Alex Cobb SFG
Alex Cobb was featured in the first underperforming pitchers article back in May and, unfortunately, he’s still the poster boy for bad batted ball luck. No other fantasy-relevant pitcher has such a large gap between poor results and superb expectations. Look at almost any advanced metric and Cobb’s performance so far this year would lead you to believe he’s performed like a true ace. An elite 65.4% ground ball rate combined with 11.23 K/9 deserves far better than a 5.74 ERA and 1.49 WHIP.
Currently on the IL with a neck strain but slated to face live hitters this week, Cobb would make for an excellent stash in leagues with IL slots. He seems likely to return to the Giants rotation by early July. Health could remain an issue throughout the season, but the bump in velocity Cobb exhibited in spring training held through his first 37.2 IP of the season.
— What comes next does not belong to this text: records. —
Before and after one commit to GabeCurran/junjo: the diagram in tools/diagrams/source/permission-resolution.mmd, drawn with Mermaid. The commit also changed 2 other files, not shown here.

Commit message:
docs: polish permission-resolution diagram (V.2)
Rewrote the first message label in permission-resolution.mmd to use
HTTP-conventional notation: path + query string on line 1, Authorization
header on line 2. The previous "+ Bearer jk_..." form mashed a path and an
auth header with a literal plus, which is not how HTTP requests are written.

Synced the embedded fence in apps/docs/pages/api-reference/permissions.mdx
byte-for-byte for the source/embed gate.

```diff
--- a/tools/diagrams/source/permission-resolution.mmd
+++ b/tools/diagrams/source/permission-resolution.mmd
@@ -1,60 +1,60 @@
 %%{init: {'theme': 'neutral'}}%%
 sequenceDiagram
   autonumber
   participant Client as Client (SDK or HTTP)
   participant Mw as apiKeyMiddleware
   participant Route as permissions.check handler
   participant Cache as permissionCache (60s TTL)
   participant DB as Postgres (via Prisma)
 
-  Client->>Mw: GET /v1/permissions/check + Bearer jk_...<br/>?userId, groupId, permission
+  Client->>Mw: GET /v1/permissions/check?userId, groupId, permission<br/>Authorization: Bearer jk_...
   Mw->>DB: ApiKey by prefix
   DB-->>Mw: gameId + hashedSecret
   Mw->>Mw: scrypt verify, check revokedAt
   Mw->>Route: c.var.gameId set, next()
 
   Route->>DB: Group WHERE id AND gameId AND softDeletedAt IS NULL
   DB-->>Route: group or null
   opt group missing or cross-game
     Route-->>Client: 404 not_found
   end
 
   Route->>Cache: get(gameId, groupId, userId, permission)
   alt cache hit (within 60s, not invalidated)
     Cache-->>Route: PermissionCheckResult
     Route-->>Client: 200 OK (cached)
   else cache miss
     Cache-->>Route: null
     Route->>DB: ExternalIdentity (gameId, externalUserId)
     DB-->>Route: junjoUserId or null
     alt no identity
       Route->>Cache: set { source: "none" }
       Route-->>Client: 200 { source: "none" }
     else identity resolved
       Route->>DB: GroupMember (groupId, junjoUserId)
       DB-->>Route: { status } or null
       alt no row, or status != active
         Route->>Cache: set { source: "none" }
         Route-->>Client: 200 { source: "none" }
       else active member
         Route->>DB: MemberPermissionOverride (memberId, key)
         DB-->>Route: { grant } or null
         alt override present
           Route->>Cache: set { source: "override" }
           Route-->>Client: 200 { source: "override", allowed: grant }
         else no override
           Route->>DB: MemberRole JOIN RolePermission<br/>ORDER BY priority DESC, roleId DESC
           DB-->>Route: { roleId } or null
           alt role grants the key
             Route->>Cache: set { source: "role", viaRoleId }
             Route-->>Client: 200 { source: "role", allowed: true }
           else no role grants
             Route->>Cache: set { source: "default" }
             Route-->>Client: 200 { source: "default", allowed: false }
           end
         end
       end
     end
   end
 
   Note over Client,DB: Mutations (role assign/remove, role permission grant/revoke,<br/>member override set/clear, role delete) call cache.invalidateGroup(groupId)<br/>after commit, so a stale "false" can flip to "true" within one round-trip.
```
Combine everything already mentioned with the pitching environment and coaching staff in San Francisco and there still exists the possibility of Alex Cobb pitching like a top-20 SP, even if health allows it only in short spurts.
Cobb is an excellent target for a bounce-back 2nd half of 2022 and he could be cheaply available in trade or even from the waiver wire in shallow leagues.
Aaron Ashby MIL
Aaron Ashby’s underlying metrics are eerily similar to Alex Cobb’s. Ashby generates an elite ground ball rate of 64.2% (Cobb 65.4%) with an 11.01 K/9 (Cobb 11.23 K/9). Their chase and contact rates are also close. Ashby carries the advantage in velocity but falls short on control as seen in his double-digit walk rate of 10.3%. Now a regular in the Brewers’ rotation due to the injuries sustained by Freddy Peralta and Brandon Woodruff, Ashby has the opportunity to provide significant fantasy value for the remainder of the season, but could ultimately face innings limitations late, like Brewers’ starters did last year. The time to take advantage is now.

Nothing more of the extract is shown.